Gijs Mulders (U. of Amsterdam)
Jeudi 15 Mars - 11 h 00
Salle Manuel Forestini - IPAG
Protoplanetary disks are thought to be the main sites of planet formation, and to understand how planets form we need to understand the physical processes in these disks. Radiative transfer codes are able to explain a large variety of observations of these disks — both resolved and unresolved — and have become an important tool in modelling them. However, their fit parameters are not always connected to the physical processes we want to study. In this talk I will explain how we can learn more from existing observations by using more and better descriptions of disks physics in these codes.
One of these physical processes is turbulent mixing, which is the main driver of disk accretion. It also manifests itself in dust settling and grain growth - the first steps of planet formation. However, the strength of turbulent mixing is not well known, both from a theoretical as well as an observational point of view. I will show how the turbulent mixing strength can be constrained from unresolved SEDs, and that it does not vary across the stellar mass range. Another physical process is grain growth, which has been directly observed in scattered light images.

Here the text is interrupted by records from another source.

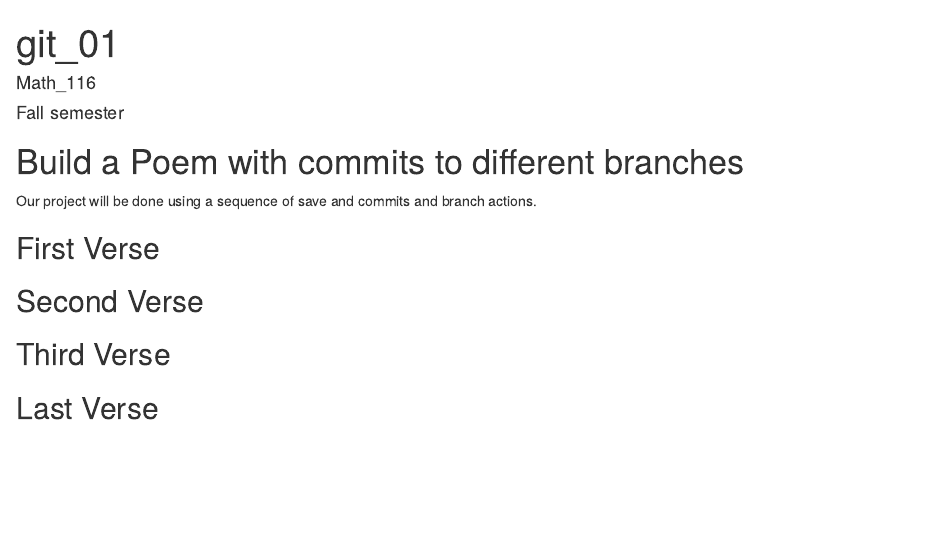
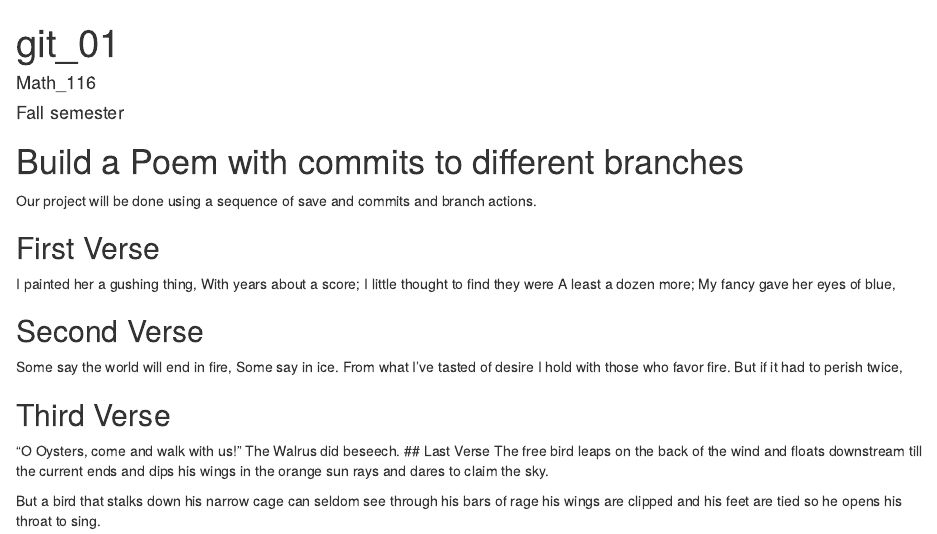
Before and after one commit to michelahunter/Workshop, an R Markdown document (poem.rmd): the page in a window 1100 px wide, from its top. Rendered offline with R 4.5, knitr and Pandoc, with nearby package versions.

Commit message:
first verse

```diff
--- a/poem.rmd
+++ b/poem.rmd
@@ -14,12 +14,38 @@ Our project will be done using a sequence of save and commits and branch actions
 you, if you change any of this the git program will notice it and compromise your git merging strategy !-->
 
 ## First Verse
-<!--Put the first five lines of a poem by Lewis Carrol in this section!-->
+<!--Put the first five lines of a poem by Lewis Carrol in this section!-->I painted her a gushing thing,
+With years about a score;
+I little thought to find they were
+A least a dozen more;
+My fancy gave her eyes of blue,
+
 ## Second Verse
 <!--Put the first five lines of a poem by Robert Frost here!-->
+Some say the world will end in fire,
+Some say in ice.
+From what I've tasted of desire
+I hold with those who favor fire.
+But if it had to perish twice,
 
 ## Third Verse
 <!--Put the first two verses of The Walrus and the Carpenter here!-->
-
+"O Oysters, come and walk with us!"
+The Walrus did beseech.
 ## Last Verse
 <!--Put a short poem of your choice 8-20 lines,here!-->
+The free bird leaps
+on the back of the wind
+and floats downstream
+till the current ends
+and dips his wings
+in the orange sun rays
+and dares to claim the sky.
+
+But a bird that stalks
+down his narrow cage
+can seldom see through
+his bars of rage
+his wings are clipped and
+his feet are tied
+so he opens his throat to sing.
```
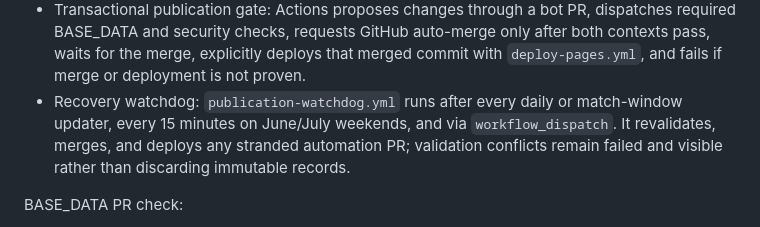
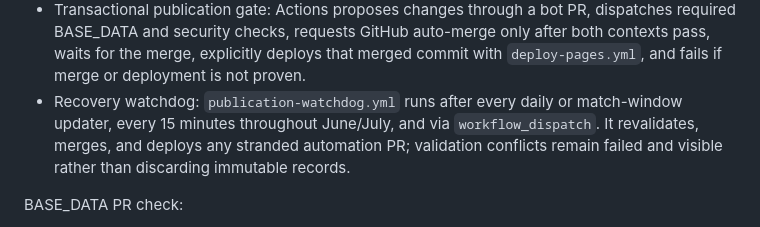
Before and after one commit to shfqrkhn/FIFA-WC-Sim, a Markdown page: docs/AI_MAINTAINER_HANDOFF.md, the part around the change. Drawn GitHub-style.

```diff
--- a/docs/AI_MAINTAINER_HANDOFF.md
+++ b/docs/AI_MAINTAINER_HANDOFF.md
@@ -132,7 +132,7 @@ Match-window workflow:
 - Bot PR checks: publisher dispatches `base-data-pr-check.yml` and `security-check.yml` on the automation branch because PRs created with `GITHUB_TOKEN` do not reliably trigger pull-request workflows.
 - Immutable audit reconciliation: both scheduled workflows fetch the daily and match-window automation branches and run `scripts/reconcile-prediction-audits.mjs` before updating, preserving distinct pre-kickoff forecasts while deduplicating equivalent records.
 - Transactional publication gate: Actions proposes changes through a bot PR, dispatches required BASE_DATA and security checks, requests GitHub auto-merge only after both contexts pass, waits for the merge, explicitly deploys that merged commit with `deploy-pages.yml`, and fails if merge or deployment is not proven.
-- Recovery watchdog: `publication-watchdog.yml` runs after every daily or match-window updater, every 15 minutes on June/July weekends, and via `workflow_dispatch`. It revalidates, merges, and deploys any stranded automation PR; validation conflicts remain failed and visible rather than discarding immutable records.
+- Recovery watchdog: `publication-watchdog.yml` runs after every daily or match-window updater, every 15 minutes throughout June/July, and via `workflow_dispatch`. It revalidates, merges, and deploys any stranded automation PR; validation conflicts remain failed and visible rather than discarding immutable records.
 
 BASE_DATA PR check:
 
```
Also changed, not shown: README.md (+1 -1 lines).
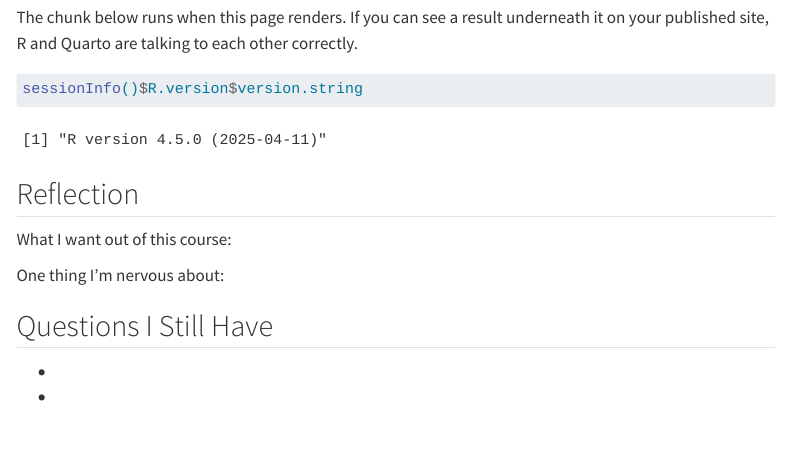
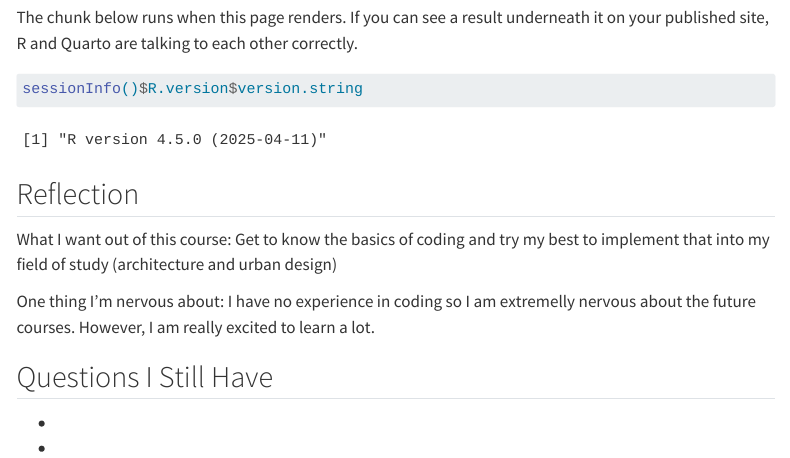
Before and after one commit to terbear15/MUSA-5080-portfolio, a Quarto document (weekly-notes/week-01.qmd): the page in a window 1100 px wide, from 500 px down. Rendered offline with R 4.5, knitr and Pandoc in place of Quarto, with nearby package versions; menus at the side of the page are left out.

Commit message:
reflection notes week 1

```diff
--- a/weekly-notes/week-01.qmd
+++ b/weekly-notes/week-01.qmd
@@ -33,11 +33,9 @@ sessionInfo()$R.version$version.string
 
 ## Reflection
 
-<!-- CHANGE THIS: 3-4 sentences -->
+What I want out of this course: Get to know the basics of coding and try my best to implement that into my field of study (architecture and urban design)
 
-What I want out of this course:
-
-One thing I'm nervous about:
+One thing I'm nervous about: I have no experience in coding so I am extremelly nervous about the future courses. However, I am really excited to learn a lot.
 
 ## Questions I Still Have
 
```
Also changed, not shown: docs/search.json, 3 other files.
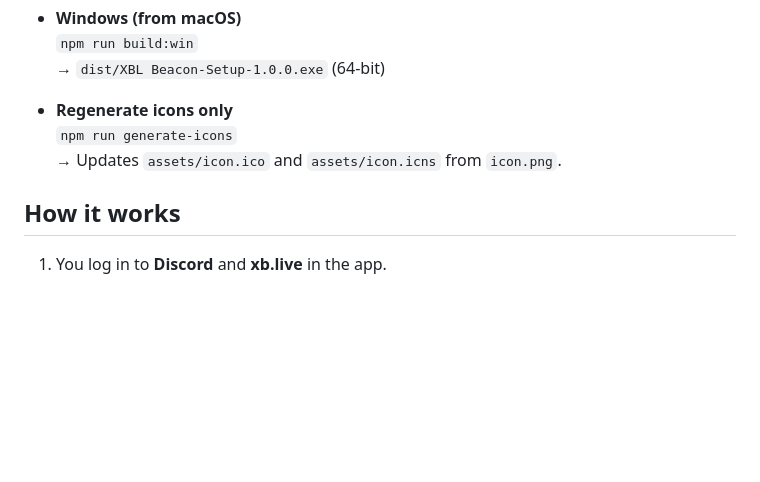
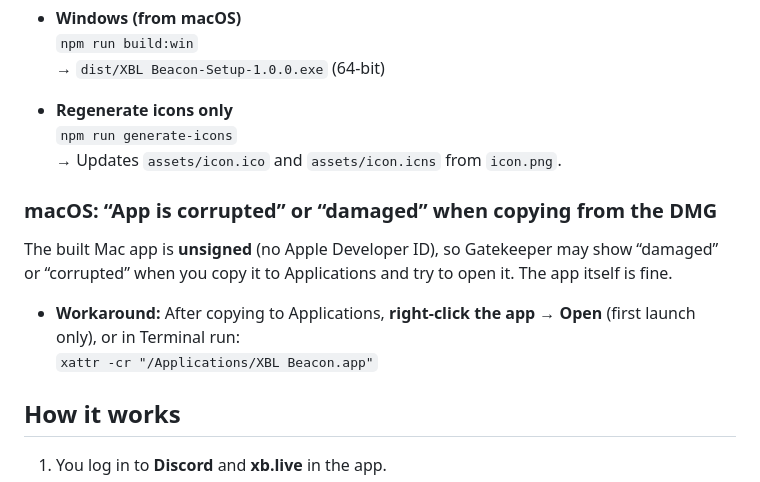
Before and after one commit to x11x00x00x/xblbeacon, a Markdown page: README.md, the part around the change. GitHub-like rendering; blank space fills up the shorter version.

```diff
--- a/README.md
+++ b/README.md
@@ -63,6 +63,13 @@ Icons are generated from `icon.png` in the project root before each build.
   `npm run generate-icons`
   → Updates `assets/icon.ico` and `assets/icon.icns` from `icon.png`.
 
+### macOS: “App is corrupted” or “damaged” when copying from the DMG
+
+The built Mac app is **unsigned** (no Apple Developer ID), so Gatekeeper may show “damaged” or “corrupted” when you copy it to Applications and try to open it. The app itself is fine.
+
+- **Workaround:** After copying to Applications, **right‑click the app → Open** (first launch only), or in Terminal run:
+  `xattr -cr "/Applications/XBL Beacon.app"`
+
 ## How it works
 
 1. You log in to **Discord** and **xb.live** in the app.
```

I will show a new way of extracting grain sizes from these images, and the implications it has for turbulent mixing.
Dans la même rubrique :